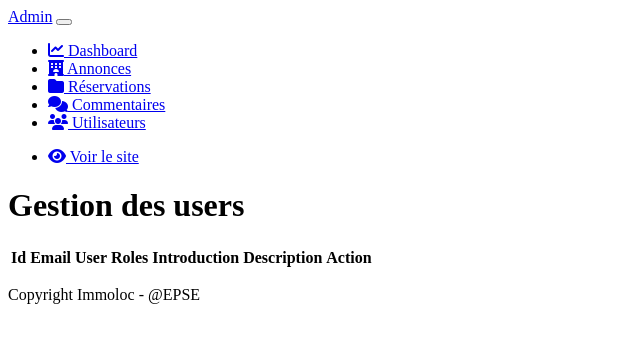
After one commit to C4pitaine/immoloc, a Symfony app: template templates/admin/user/index.html.twig in a window 1280 px wide. The commit adds this page. Shown: the top 343 px of the page, without its empty margins (0-640 px from the left). Run offline with Twig, Linux system fonts and the light colour scheme; the template is opened without the code that fills it, so the values that code supplies are empty; some libraries are stand-ins or nearby versions.

Commit message:
Admin Users

```diff
--- a/templates/admin/partials/header.html.twig
+++ b/templates/admin/partials/header.html.twig
@@ -19,7 +19,7 @@
                 <a class="nav-link" href="{{path('admin_comments_index')}}"><i class="fas fa-comments"></i> Commentaires</a>
             </li>
             <li class="nav-item">
-                <a class="nav-link" href="#"><i class="fas fa-users"></i> Utilisateurs</a>
+                <a class="nav-link" href="{{path('admin_user_index')}}"><i class="fas fa-users"></i> Utilisateurs</a>
             </li>
       </ul>
        <ul class="navbar-nav ms-auto me-5">
--- /dev/null
+++ b/templates/admin/user/index.html.twig
@@ -0,0 +1,40 @@
+{% extends 'admin/base.html.twig' %}
+
+{% block title %}Administration des Users{% endblock %}
+
+{% block body %}
+    <div class="container-fluid full">
+        <h1 class="my-5">Gestion des users</h1>
+        <table class="table table-hover">
+            <thead>
+                <tr>
+                    <th>Id</th>
+                    <th>Email</th>
+                    <th>User</th>
+                    <th>Roles</th>
+                    <th class="text-center">Introduction</th>
+                    <th class="text-center">Description</th>
+                    <th class="text-center">Action</th>
+                </tr>
+            </thead>
+            <tbody>
+                {% for user in pagination.data %}
+                    <tr>
+                        <td>{{user.id}}</td>
+                        <td>{{user.email}}</td>
+                        <td>{{user.fullName}}</td>
+                        {% for role in user.roles %}
+                            <td class="d-flex flex-column">{{role}}</td>
+                        {% endfor %}
+                        <td>{{user.introduction}}</td>
+                        <td>{{user.description}}</td>
+                        <td class="text-center">
+                            <a href="{{path('admin_user_edit', {'id':user.id})}}" class="btn btn-warning my-2"><i class="fas fa-edit"></i></a>
+                        </td>
+                    </tr>
+                {% endfor %}
+            </tbody>
+        </table>
+        {{pagination.display}}
+    </div>
+{% endblock %}
```
Also changed, not shown: src/Controller/AdminUserController.php (added, +62 -0 lines), src/Form/AdminAccountType.php (added, +40 -0 lines), src/Service/PaginationService.php (+5 -5 lines), templates/admin/user/edit.html.twig (added, +17 -0 lines).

### WORK TASK
Exactly how many lines of the listing above hold the word "link"? Give the number alone.

### ANSWER SECTION
3